Image comparison data:
::::::::

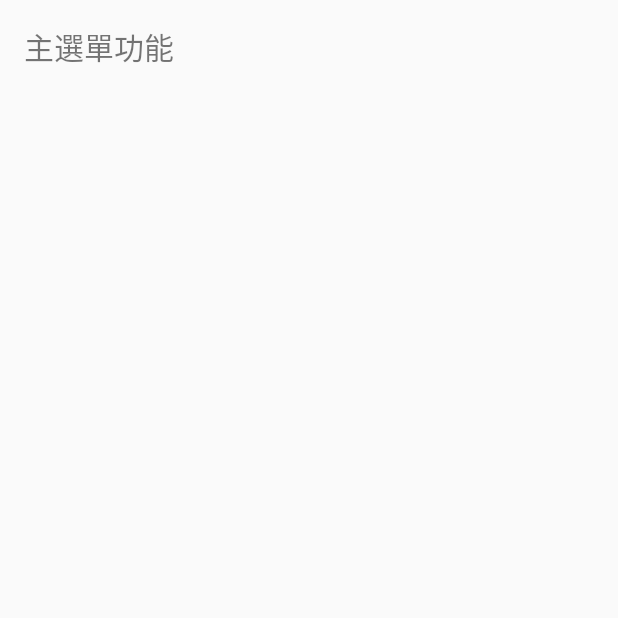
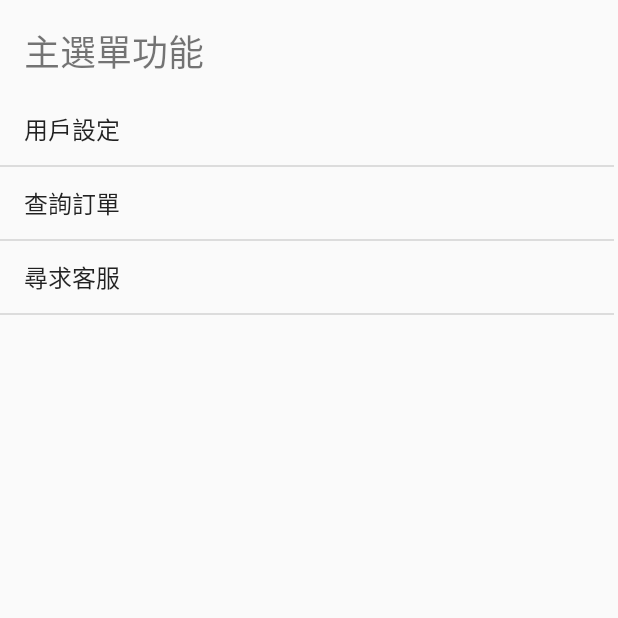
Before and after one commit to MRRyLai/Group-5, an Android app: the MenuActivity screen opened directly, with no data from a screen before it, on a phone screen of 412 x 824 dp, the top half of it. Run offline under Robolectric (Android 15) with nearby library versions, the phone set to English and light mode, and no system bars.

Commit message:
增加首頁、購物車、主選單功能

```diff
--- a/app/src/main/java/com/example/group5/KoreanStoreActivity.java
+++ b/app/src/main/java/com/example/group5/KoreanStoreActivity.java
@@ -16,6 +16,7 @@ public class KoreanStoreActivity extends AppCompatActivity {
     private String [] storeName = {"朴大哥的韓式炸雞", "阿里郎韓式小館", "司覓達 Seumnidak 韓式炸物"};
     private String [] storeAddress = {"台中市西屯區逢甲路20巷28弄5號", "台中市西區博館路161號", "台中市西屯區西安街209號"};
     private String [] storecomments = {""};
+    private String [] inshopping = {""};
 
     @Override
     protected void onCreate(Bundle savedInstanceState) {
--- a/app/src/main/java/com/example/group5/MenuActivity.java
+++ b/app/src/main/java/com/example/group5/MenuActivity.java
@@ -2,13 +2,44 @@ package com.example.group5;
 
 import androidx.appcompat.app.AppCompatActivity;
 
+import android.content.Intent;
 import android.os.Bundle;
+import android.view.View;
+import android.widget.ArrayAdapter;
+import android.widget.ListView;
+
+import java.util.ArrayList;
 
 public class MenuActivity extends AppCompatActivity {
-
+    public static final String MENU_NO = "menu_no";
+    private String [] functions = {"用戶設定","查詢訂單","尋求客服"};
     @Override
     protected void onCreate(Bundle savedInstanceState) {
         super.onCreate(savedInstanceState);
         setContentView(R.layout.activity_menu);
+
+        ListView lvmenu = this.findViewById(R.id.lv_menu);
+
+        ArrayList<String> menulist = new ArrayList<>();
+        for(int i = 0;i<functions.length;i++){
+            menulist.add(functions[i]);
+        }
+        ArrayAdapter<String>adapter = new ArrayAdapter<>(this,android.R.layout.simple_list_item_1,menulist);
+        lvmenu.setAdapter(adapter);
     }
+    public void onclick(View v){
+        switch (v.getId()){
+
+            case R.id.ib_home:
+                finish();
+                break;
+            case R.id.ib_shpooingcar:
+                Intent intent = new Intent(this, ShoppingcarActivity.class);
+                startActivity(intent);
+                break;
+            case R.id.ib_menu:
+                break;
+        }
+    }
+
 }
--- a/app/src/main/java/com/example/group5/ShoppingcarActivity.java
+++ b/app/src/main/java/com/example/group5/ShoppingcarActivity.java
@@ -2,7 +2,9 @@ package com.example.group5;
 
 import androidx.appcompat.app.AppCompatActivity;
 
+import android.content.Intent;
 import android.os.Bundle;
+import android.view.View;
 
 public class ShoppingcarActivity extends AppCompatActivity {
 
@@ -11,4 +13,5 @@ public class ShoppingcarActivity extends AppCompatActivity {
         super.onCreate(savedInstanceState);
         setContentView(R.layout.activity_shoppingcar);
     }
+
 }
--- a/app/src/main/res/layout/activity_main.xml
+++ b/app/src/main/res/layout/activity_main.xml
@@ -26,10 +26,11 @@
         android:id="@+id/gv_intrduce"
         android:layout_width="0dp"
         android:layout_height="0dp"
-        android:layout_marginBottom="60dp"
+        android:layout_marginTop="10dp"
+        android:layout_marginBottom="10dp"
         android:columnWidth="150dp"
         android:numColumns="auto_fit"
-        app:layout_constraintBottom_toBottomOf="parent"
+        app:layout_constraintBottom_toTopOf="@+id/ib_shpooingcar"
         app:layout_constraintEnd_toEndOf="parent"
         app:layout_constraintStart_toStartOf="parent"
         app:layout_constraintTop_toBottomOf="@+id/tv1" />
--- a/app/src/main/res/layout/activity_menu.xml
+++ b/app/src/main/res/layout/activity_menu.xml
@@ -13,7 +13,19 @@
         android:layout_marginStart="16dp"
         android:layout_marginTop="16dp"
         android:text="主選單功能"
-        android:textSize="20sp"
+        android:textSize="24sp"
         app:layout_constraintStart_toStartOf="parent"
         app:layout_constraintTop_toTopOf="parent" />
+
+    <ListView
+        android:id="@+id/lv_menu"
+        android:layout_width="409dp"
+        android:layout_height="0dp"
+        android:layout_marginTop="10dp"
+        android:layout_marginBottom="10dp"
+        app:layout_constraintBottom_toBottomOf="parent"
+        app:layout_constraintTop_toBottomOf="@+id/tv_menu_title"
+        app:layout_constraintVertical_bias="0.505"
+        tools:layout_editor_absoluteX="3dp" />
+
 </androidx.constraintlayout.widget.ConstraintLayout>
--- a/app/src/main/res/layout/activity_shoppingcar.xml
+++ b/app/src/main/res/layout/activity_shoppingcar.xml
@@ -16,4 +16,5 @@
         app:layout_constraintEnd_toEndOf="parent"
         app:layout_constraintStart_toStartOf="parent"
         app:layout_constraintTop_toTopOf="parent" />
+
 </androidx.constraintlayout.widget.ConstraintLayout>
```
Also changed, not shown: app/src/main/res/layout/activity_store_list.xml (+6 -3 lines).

::::::::

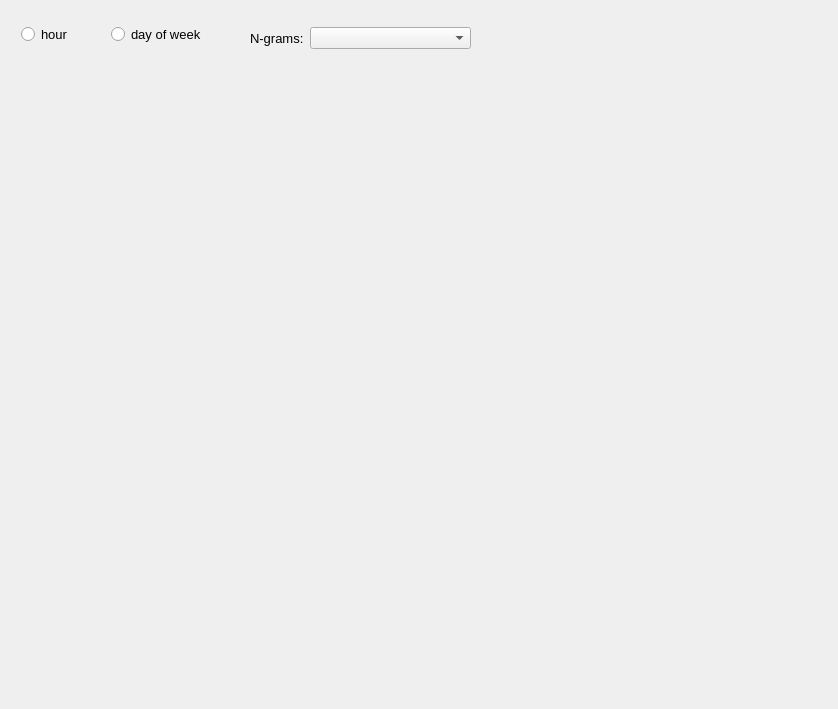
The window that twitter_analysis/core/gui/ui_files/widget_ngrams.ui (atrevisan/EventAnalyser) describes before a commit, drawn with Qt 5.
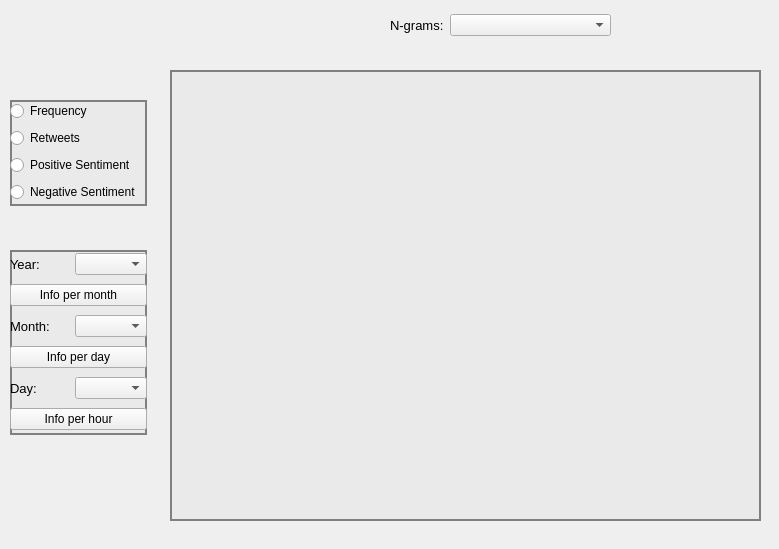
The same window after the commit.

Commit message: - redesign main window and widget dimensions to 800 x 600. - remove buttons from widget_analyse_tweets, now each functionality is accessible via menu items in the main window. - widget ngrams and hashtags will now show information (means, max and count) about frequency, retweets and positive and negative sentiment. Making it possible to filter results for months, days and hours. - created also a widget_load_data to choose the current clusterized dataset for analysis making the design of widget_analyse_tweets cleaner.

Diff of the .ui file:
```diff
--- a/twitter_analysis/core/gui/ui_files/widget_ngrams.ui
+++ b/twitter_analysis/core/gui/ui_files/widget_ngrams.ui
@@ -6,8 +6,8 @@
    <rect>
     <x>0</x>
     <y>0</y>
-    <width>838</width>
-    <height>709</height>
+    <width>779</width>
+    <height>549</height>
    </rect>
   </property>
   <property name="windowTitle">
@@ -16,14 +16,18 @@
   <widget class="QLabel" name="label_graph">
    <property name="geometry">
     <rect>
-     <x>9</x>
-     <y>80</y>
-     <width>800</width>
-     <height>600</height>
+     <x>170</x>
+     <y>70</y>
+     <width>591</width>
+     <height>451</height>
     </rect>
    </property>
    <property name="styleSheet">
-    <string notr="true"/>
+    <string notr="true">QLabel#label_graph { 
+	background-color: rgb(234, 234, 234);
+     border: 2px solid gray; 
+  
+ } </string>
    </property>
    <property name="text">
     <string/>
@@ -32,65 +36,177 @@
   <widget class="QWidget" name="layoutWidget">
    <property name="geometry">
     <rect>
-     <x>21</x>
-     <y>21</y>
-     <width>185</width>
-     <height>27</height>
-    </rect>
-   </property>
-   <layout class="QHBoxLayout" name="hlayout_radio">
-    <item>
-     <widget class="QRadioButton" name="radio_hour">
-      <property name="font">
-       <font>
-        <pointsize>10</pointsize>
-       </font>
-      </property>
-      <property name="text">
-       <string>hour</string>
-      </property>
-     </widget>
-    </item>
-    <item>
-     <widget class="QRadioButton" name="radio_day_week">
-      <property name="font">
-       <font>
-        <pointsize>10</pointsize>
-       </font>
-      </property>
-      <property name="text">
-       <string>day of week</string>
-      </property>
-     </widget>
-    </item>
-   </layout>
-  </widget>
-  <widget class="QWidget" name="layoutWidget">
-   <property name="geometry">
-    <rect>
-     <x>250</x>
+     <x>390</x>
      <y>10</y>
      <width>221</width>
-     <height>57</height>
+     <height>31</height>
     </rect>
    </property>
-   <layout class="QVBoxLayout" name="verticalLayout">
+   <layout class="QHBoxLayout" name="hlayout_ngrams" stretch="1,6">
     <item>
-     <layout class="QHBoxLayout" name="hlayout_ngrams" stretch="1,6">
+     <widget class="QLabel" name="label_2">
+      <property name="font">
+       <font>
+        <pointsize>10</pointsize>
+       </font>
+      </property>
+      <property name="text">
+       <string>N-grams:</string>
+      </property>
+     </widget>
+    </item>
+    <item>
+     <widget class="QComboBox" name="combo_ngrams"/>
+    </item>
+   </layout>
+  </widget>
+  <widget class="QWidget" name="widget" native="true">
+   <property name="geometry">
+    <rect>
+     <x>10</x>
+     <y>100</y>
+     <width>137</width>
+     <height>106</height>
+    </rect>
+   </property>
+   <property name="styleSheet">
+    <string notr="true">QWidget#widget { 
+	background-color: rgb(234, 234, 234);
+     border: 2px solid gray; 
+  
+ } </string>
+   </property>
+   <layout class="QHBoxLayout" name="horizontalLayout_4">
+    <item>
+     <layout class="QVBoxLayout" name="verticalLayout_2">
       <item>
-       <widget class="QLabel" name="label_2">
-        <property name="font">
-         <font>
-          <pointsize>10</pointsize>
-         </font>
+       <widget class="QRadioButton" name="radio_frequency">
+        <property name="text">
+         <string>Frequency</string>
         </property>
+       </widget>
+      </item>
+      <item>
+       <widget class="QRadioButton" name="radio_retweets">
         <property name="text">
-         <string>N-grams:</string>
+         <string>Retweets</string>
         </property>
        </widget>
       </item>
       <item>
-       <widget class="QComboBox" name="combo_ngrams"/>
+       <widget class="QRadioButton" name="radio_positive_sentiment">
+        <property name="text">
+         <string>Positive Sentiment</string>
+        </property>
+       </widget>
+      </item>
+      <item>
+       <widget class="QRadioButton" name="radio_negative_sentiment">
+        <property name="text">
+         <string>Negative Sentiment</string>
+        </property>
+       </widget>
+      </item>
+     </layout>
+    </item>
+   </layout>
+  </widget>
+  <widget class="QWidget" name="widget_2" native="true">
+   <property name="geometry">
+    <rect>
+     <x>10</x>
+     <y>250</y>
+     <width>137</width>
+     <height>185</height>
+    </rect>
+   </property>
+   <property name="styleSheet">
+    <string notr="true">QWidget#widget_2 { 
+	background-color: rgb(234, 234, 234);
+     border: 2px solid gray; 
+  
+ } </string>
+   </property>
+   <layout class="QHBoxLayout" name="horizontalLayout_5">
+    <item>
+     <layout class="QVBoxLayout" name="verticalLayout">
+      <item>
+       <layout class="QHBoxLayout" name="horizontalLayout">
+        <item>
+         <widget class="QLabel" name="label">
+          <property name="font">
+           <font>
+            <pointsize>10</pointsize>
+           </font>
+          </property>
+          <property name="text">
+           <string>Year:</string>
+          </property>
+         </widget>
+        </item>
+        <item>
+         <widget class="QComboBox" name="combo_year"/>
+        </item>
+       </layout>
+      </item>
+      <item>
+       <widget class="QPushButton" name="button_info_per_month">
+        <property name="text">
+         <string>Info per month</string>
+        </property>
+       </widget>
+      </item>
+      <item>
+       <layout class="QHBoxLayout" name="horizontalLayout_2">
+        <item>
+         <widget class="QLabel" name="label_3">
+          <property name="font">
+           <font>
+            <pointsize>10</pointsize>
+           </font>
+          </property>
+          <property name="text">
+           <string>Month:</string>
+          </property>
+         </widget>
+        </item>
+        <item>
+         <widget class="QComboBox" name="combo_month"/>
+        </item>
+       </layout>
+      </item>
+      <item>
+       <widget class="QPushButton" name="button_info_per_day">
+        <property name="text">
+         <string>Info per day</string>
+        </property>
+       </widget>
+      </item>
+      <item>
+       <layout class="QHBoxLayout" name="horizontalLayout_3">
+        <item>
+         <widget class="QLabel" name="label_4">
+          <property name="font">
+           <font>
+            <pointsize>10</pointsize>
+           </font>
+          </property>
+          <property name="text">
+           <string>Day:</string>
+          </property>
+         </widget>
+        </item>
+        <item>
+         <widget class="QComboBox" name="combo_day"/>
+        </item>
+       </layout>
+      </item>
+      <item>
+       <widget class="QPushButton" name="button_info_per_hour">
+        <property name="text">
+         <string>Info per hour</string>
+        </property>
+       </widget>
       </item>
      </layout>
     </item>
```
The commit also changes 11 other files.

::::::::

WHAT IS BEING ASKED —
Wherever the string "example" appears in the data above, copy the line it sits in.

TASK RESPONSE —
--- a/app/src/main/java/com/example/group5/KoreanStoreActivity.java
+++ b/app/src/main/java/com/example/group5/KoreanStoreActivity.java
--- a/app/src/main/java/com/example/group5/MenuActivity.java
+++ b/app/src/main/java/com/example/group5/MenuActivity.java
@@ -2,13 +2,44 @@ package com.example.group5;
--- a/app/src/main/java/com/example/group5/ShoppingcarActivity.java
+++ b/app/src/main/java/com/example/group5/ShoppingcarActivity.java
@@ -2,7 +2,9 @@ package com.example.group5;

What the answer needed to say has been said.